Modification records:

§

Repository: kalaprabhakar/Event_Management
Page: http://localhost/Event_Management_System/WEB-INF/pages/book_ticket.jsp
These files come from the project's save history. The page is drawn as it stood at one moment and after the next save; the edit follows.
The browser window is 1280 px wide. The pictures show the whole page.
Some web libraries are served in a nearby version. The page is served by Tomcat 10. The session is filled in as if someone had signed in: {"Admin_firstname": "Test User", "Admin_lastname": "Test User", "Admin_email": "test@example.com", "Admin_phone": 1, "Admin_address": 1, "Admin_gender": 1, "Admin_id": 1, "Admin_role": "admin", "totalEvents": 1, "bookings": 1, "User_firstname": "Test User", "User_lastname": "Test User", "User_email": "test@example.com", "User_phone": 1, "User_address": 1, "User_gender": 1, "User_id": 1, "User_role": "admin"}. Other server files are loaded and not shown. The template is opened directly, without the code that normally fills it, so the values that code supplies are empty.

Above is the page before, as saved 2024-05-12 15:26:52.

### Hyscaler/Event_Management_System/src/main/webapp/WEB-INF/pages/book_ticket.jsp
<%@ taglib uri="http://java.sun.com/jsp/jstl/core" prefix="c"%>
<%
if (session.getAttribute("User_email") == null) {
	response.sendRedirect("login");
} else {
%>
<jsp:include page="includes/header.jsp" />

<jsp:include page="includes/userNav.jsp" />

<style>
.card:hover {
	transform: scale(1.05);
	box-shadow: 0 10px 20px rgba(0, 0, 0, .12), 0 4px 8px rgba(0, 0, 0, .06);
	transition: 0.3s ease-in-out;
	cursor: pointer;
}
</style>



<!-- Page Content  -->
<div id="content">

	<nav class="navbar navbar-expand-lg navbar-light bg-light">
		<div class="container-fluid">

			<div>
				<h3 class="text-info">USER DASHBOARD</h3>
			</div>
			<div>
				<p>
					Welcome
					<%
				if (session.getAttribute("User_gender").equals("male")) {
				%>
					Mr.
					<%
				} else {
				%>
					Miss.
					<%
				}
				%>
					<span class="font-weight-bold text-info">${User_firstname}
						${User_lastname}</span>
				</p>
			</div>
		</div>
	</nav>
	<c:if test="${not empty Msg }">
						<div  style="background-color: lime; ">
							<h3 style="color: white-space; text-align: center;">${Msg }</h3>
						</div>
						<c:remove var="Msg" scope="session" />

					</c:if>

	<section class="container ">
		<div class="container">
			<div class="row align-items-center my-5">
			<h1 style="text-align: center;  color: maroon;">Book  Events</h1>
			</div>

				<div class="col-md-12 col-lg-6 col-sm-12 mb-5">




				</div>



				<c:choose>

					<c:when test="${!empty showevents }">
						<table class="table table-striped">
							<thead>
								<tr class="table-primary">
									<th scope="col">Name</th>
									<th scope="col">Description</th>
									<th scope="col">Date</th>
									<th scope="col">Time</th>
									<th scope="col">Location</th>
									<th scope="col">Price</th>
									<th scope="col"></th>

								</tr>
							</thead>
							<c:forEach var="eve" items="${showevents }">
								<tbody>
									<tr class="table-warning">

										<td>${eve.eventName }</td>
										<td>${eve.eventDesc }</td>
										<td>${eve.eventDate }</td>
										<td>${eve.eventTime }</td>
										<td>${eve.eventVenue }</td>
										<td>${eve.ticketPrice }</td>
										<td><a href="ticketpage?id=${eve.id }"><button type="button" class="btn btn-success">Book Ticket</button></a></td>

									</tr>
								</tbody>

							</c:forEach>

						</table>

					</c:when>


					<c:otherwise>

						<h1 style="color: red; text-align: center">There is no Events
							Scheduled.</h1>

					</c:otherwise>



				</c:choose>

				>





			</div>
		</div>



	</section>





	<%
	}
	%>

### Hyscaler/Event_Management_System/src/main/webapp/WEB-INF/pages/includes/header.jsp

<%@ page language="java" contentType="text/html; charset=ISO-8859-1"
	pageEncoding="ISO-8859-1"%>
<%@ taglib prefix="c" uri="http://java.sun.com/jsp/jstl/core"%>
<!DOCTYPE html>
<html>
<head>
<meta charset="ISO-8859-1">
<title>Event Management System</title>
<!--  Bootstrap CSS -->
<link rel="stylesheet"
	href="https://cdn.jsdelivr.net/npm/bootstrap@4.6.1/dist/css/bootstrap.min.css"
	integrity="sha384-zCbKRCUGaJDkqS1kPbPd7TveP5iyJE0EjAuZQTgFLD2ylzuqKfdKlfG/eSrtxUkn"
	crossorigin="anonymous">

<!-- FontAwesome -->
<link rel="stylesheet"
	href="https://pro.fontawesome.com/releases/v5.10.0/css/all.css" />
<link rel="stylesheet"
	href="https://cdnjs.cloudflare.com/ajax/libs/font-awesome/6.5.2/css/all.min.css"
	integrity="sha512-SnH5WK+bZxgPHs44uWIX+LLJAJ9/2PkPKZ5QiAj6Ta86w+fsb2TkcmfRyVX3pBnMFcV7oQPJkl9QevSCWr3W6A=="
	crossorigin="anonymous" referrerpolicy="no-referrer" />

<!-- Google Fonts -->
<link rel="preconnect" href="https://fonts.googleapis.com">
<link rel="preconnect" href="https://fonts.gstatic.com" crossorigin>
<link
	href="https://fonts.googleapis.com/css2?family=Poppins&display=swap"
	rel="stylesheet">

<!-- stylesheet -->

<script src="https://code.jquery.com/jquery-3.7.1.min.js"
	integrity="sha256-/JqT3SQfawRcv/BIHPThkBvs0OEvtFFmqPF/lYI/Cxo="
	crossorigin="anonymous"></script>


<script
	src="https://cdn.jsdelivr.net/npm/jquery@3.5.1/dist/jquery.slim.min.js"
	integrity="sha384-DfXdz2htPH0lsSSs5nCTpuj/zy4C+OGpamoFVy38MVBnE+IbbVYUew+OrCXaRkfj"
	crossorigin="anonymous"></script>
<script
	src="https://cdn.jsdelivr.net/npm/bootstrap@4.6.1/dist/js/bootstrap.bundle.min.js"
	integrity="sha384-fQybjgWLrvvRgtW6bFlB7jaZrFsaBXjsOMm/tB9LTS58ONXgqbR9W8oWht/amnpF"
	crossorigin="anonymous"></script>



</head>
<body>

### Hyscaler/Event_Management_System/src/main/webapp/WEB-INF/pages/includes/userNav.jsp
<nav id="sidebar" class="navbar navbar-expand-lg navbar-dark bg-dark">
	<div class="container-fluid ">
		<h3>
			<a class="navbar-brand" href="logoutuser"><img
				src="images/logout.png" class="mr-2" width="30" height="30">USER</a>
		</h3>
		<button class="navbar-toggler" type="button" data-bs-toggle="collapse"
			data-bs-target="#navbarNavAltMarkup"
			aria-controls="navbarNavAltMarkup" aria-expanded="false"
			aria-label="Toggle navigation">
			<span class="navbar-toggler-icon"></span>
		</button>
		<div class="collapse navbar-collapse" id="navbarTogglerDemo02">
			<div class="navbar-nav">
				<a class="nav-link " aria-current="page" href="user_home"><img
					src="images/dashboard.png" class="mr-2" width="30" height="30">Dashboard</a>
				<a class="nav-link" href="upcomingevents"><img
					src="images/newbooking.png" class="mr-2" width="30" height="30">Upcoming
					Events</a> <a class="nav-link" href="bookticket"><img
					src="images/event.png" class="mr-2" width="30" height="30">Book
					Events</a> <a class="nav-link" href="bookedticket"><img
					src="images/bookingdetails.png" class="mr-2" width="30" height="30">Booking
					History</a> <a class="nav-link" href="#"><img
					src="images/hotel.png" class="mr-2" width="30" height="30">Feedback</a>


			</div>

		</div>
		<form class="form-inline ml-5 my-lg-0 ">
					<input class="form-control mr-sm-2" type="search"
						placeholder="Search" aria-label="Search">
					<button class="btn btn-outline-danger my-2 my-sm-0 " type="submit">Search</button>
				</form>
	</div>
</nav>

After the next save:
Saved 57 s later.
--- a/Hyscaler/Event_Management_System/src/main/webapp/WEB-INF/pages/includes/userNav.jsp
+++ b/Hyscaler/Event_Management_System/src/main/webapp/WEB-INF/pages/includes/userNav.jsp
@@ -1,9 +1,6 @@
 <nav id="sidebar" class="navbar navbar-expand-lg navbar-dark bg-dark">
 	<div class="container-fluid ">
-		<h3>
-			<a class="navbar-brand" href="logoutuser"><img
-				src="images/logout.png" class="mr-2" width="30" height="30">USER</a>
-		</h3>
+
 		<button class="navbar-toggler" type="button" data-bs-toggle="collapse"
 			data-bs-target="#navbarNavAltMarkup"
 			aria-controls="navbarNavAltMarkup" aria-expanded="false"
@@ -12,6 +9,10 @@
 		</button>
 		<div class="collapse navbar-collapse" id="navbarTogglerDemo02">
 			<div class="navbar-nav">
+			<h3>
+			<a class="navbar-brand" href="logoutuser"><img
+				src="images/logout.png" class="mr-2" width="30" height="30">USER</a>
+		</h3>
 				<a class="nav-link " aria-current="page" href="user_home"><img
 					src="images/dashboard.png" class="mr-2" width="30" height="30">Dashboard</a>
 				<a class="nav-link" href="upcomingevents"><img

§

> What you have to do: Scan the records above. Return every line with "center" in it.

> Result of the task:
							<h3 style="color: white-space; text-align: center;">${Msg }</h3>
			<div class="row align-items-center my-5">
			<h1 style="text-align: center;  color: maroon;">Book  Events</h1>
						<h1 style="color: red; text-align: center">There is no Events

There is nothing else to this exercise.